Two of PCOM’s faculty (Mitchell Harris and Stephen Bonzak) and one of our alumni (Barbara Ferrero) were featured in the Spring 2016 issue of Meridians: The Journal of Acupuncture and Oriental Medicine. Mitchell Harris, dual chair of clinical procedure and faculty governance at PCOM-Chicago, is also Meridians JAOM’s new Clinical Pearls editor. The topic discussed in the Spring issue’s Clinical Pearls section was:
How Do You Treat Erectile Dysfunction in Your Clinic?
By Mitchell Harris, DAOM, LAc, Dipl OM (NCCAOM)
Erectile dysfunction (ED) is a condition that is often brought about either directly as an initial chief complaint or after the practitioner has gained the patient’s trust while treating other conditions. ED can wrongfully be considered by some patients as a deficit of masculinity, thus the organic and psychological aspects should be dealt with in a mindful way so as not to alienate the patient’s view of their identity while encouraging a new perspective.
As practitioners, we want to engage the patient’s spirit and keep them involved in their treatment plan, which could take weeks, or even months, to possibly achieve a more full recovery. That said, increments of change can be quickly noted in quality and length of erection by needling and moxibustion, which enacts qi and blood movement and tonfication through the local area.

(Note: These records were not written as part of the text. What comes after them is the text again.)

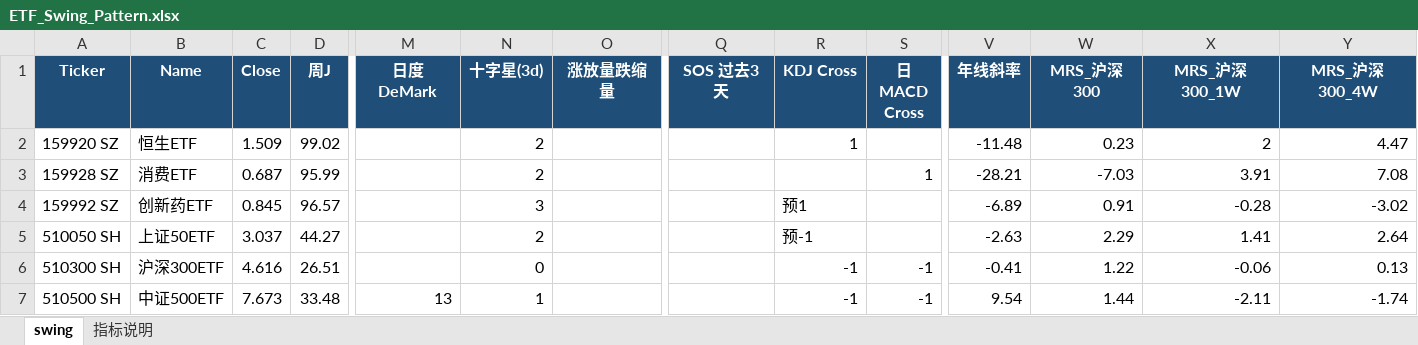
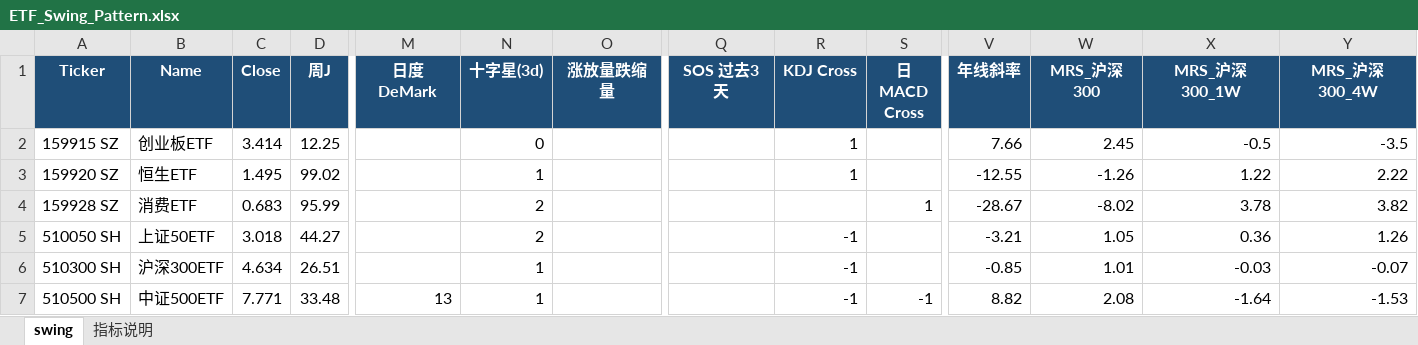
Before and after one commit to jibom/swing-pattern, an Excel workbook: ETF_Swing_Pattern.xlsx, sheet swing, drawn as a sheet; only a part is shown, gaps mark what is left out; values as stored, in another font and other column widths than the file's, no borders; removed rows and columns are numbered as before the commit, all else as after; rows hold the shown columns only; the diff covers the shown part only; the diff names each change by its address in the sheet, - before the commit and + after, or states it on an @@ line.

```diff
--- a/ETF_Swing_Pattern.xlsx (sheet swing)
+++ b/ETF_Swing_Pattern.xlsx (sheet swing)
+row 2: 159915 SZ | 创业板ETF | 3.414 | 12.25 |  | 0 |  |  | 1 |  | 7.66 | 2.45 | -0.5 | -3.5
-C3 (Close): 1.509
+C3 (Close): 1.495
-N3 (十字星(3d)): 2
+N3 (十字星(3d)): 1
-V3 (年线斜率): -11.48
+V3 (年线斜率): -12.55
-W3 (MRS_沪深300): 0.23
+W3 (MRS_沪深300): -1.26
-X3 (MRS_沪深300_1W): 2
+X3 (MRS_沪深300_1W): 1.22
-Y3 (MRS_沪深300_4W): 4.47
+Y3 (MRS_沪深300_4W): 2.22
-C4 (Close): 0.687
+C4 (Close): 0.683
-V4 (年线斜率): -28.21
+V4 (年线斜率): -28.67
-W4 (MRS_沪深300): -7.03
+W4 (MRS_沪深300): -8.02
-X4 (MRS_沪深300_1W): 3.91
+X4 (MRS_沪深300_1W): 3.78
-Y4 (MRS_沪深300_4W): 7.08
+Y4 (MRS_沪深300_4W): 3.82
-row 4: 159992 SZ | 创新药ETF | 0.845 | 96.57 |  | 3 |  |  | 预1 |  | -6.89 | 0.91 | -0.28 | -3.02
-C5 (Close): 3.037
+C5 (Close): 3.018
-R5 (KDJ Cross): 预-1
+R5 (KDJ Cross): -1
-V5 (年线斜率): -2.63
+V5 (年线斜率): -3.21
-W5 (MRS_沪深300): 2.29
+W5 (MRS_沪深300): 1.05
-X5 (MRS_沪深300_1W): 1.41
+X5 (MRS_沪深300_1W): 0.36
-Y5 (MRS_沪深300_4W): 2.64
+Y5 (MRS_沪深300_4W): 1.26
-C6 (Close): 4.616
+C6 (Close): 4.634
-N6 (十字星(3d)): 0
+N6 (十字星(3d)): 1
-S6 (日MACD Cross): -1
+S6 (日MACD Cross): (empty)
-V6 (年线斜率): -0.41
+V6 (年线斜率): -0.85
-W6 (MRS_沪深300): 1.22
+W6 (MRS_沪深300): 1.01
-X6 (MRS_沪深300_1W): -0.06
+X6 (MRS_沪深300_1W): -0.03
-Y6 (MRS_沪深300_4W): 0.13
+Y6 (MRS_沪深300_4W): -0.07
-C7 (Close): 7.673
+C7 (Close): 7.771
-V7 (年线斜率): 9.54
+V7 (年线斜率): 8.82
-W7 (MRS_沪深300): 1.44
+W7 (MRS_沪深300): 2.08
-X7 (MRS_沪深300_1W): -2.11
+X7 (MRS_沪深300_1W): -1.64
-Y7 (MRS_沪深300_4W): -1.74
+Y7 (MRS_沪深300_4W): -1.53
```
Also changed, not shown: 5 added rows, 5 removed rows and 128 edited cells elsewhere in this sheet, sheet 指标说明, A_Swing_Pattern.xlsx, HK_Swing_Pattern.xlsx, 1 other file.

For a local area treatment for erectile dysfunction, needle UB-33 manually at a depth of roughly 60 mm for 5-15 min. After that, one may needle the pudendal nerve point region, located in the gluteal region (at the point 50-60% of the distance along a straight line from the posterior superior iliac spine to the lower inner edge of the ischeal tuberosity). Use a needle up to 90 mm in length until a stimulation of da qi arises in the pudendal area. If no sensation arises this may clue one in to possible vacuity in the area. Stimulate for 5-15 min or use e-stim for low frequency (2-10Hz) for 15 min with strength sufficient to be felt in the pudendal area. Do this at least once a week for 5 weeks. I learned this from a study done in Japan for ED among diabetic patients that showed positive results.
By Stephen Bonzak, LAc, Dipl OM (NCCAOM), FICEAM
The western medical diagnosis of erectile dysfunction can be modeled in East Asian medical terms using yin-yang, Five Phase, and Six qi. According to the Huangdi Neijing, the Cold Water of the North, located in the lower abdomen, can only rise up through Wood and stimulate the penis to become erect when the Fire of the South located in the chest descends down through Earth and Metal to warm it up. Put in different terms, the “ancestral sinew” becomes erect when there is enough yang-infused blood moving through the Jueyin Liver channel below.
Therefore, erectile dysfunction can occur due to one of several pathologies: 1) Shaoyin Heart Fire is too weak to descend and warm the Kidney Water below preventing it from generating good quality blood that can circulate through Jueyin Liver Wood, 2) there is a block in Taiyin Spleen Earth and/or Yangming Stomach Metal preventing the Heart Fire from descending from the South to the North, or 3) too much Jueyin Wood Wind is surging upward causing Shaoyin Heart Fire to flare up and away out of storage, or 4) the blood of Jueyin Liver Wood is weak and cannot hold the yang inside it.
As an herbalist, I treat ED using formulas primarily from the Shanghan Lun and the Jingui Yaolue. For each of the patho-dynamics described above, here are some formula ideas that can help treat this condition:
By Barbara Ferrero, LAc
I practice in a small mountain town where many athletes reside. I treat a lot of orthopedic disorders and have several patients with spinal cord injury (SCI). Most SCI patients are men, and many of them deal with a degree of erectile dysfunction (ED). In patients with spinal cord injury, the incidence of sexual dysfunction is elevated. ED affected 89.5% of the patients in a study published by the International Journal of Impotence Research.
In the absence of nerve injury, ED is usually related to Kidney yin and/or yang deficiency. In my limited clinical experience, I have a 100% success rate using Chinese medicine—an indication that this option, even when used as an addition to the pharmaceutical route, can be very valuable.
However, when the ED is caused by trauma, there is always a pattern of dysfunction from the site injury, mostly Du and UB channel qi and Blood stagnation. I did not find that only treating the pattern has yielded any results in the short term (within eight treatments).
As with other symptoms of paralysis, I observed that sometimes the physiology works, even if the patient is unable to voluntarily elicit a certain movement or function. Speculating that this may be the case in ED, I tested a point combination to fuel and course the Liver qi, using Li Gou, Liver 5, since it goes to the external genitals.